The remarkable situation we find ourselves in now has exposed the frailty of the dominant economic model to prepare for and respond to crises and shocks. The economic impact of the pandemic is more severe than people and politicians could have imagined in the beginning of the crisis. Countries are going to want to start rebuilding their economies as soon as possible, but it is yet unknown how this process will affect the ambitious climate targets and The Green New Deal. There is a risk that many countries might perceive a green recovery as a luxury good. Instead, many might prefer a fast build-up dependant on depleting even more natural resources with the aim to boost up the growth yet again. Our global challenge is to build back a more resilient, just and sustainable economy which would operate within our planetary boundaries.

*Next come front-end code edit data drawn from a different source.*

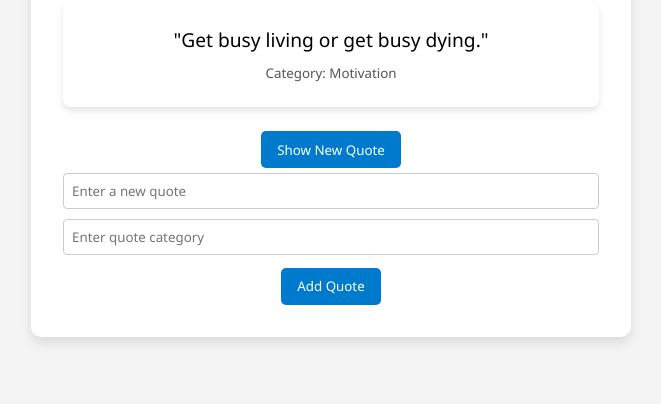
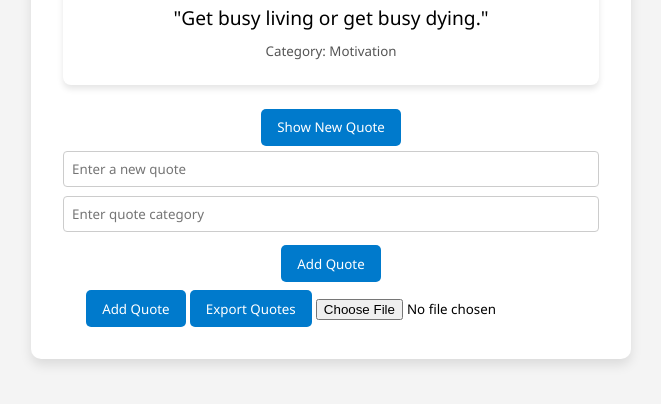
Before and after one commit to edunwant42/alx_fe_javascript, a plain HTML site: page dom-manipulation/index.html in a window 1280 px wide. Shown: the part 280-684 px from the top of the page, without its empty margins (309-970 px from the left). Drawn offline with Linux system fonts and the light colour scheme.

Commit message:
Update index.html: Add import file input and export button for JSON handling

```diff
--- a/dom-manipulation/index.html
+++ b/dom-manipulation/index.html
@@ -5,6 +5,12 @@
   <meta name="viewport" content="width=device-width, initial-scale=1.0"/>
   <title>Dynamic Quote Generator</title>
   <link rel="stylesheet" href="styles.css">
+  <!-- Font Awesome CDN -->
+  <link
+    rel="stylesheet"
+    href="https://cdnjs.cloudflare.com/ajax/libs/font-awesome/6.5.0/css/all.min.css"
+  />
+
 </head>
 <body>
   <div class="container">
@@ -13,8 +19,15 @@
     <div id="quoteDisplay"></div>
     <button id="newQuote">Show New Quote</button>
 
-    <!-- Dynamic form will be injected here -->
+    <!-- Quote input form -->
     <div id="formContainer"></div>
+
+    <!-- Actions: Add, Export, Import -->
+    <div class="quote-actions">
+      <button id="addQuoteBtn">Add Quote</button>
+      <button onclick="exportToJson()">Export Quotes</button>
+      <input type="file" id="importFile" accept=".json" onchange="importFromJsonFile(event)" />
+    </div>
   </div>
 
   <script src="script.js"></script>
```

People and organisations were starting to rethink their consumption patterns already before the crisis. Now, trends indicate that we are questioning what we really need and considering more thoroughly what and how we buy.. This means that old purchasing habits and consumption without consideration are no longer a given. The green and sustainable trend has been slowly gaining traction across the globe, but the forced change on consumption patterns this virus has inflicted could accelerate a change in many organisations as well as production and consumption.
In a time like this, it is especially important to pay attention to circular public procurements. With the current crisis we see that it is possible to mobilise across different governmental and societal levels to act now and make necessary changes fast. While private sector investments have crucial potential in the implementation of circular economy in practice, the public sector's purchasing power has a ground-breaking role in this process as a catalyst, which must not be underestimated. Circular public procurements are seen to have a more holistic approach in procuring goods and services, while creating markets for sustainable and circular products and services.
Circular economy boosted by circular public procurements might be the solution for a more sustainable economy. We see that the principles of circular economy are already being applied by many public and private organisations to cope with the current COVID-19 pandemic. We also see circular innovation in manufacturing and in supply chains (especially regarding medical equipment and supplies). Local manufacturing facilities are being refitted to build medical equipment, different ways to decontaminate N95 mask have been developed to give them a second life, and refurbishment of existing ventilators has been shifted as a priority instead of waiting in lines to purchase brand new ones. However, in many cases the procurements for these services have been made under extreme time-pressure in a situation of crisis. In these instances, the circular criteria have been left out completely.
By implementing circular public procurements, it is possible to move to a more circular economy faster by prioritizing products made from secondary raw materials, refurbished products and the use of more environmentally friendly raw materials. As a result of consistently implementing circular public procurements, a new market can be created for more circular products and services.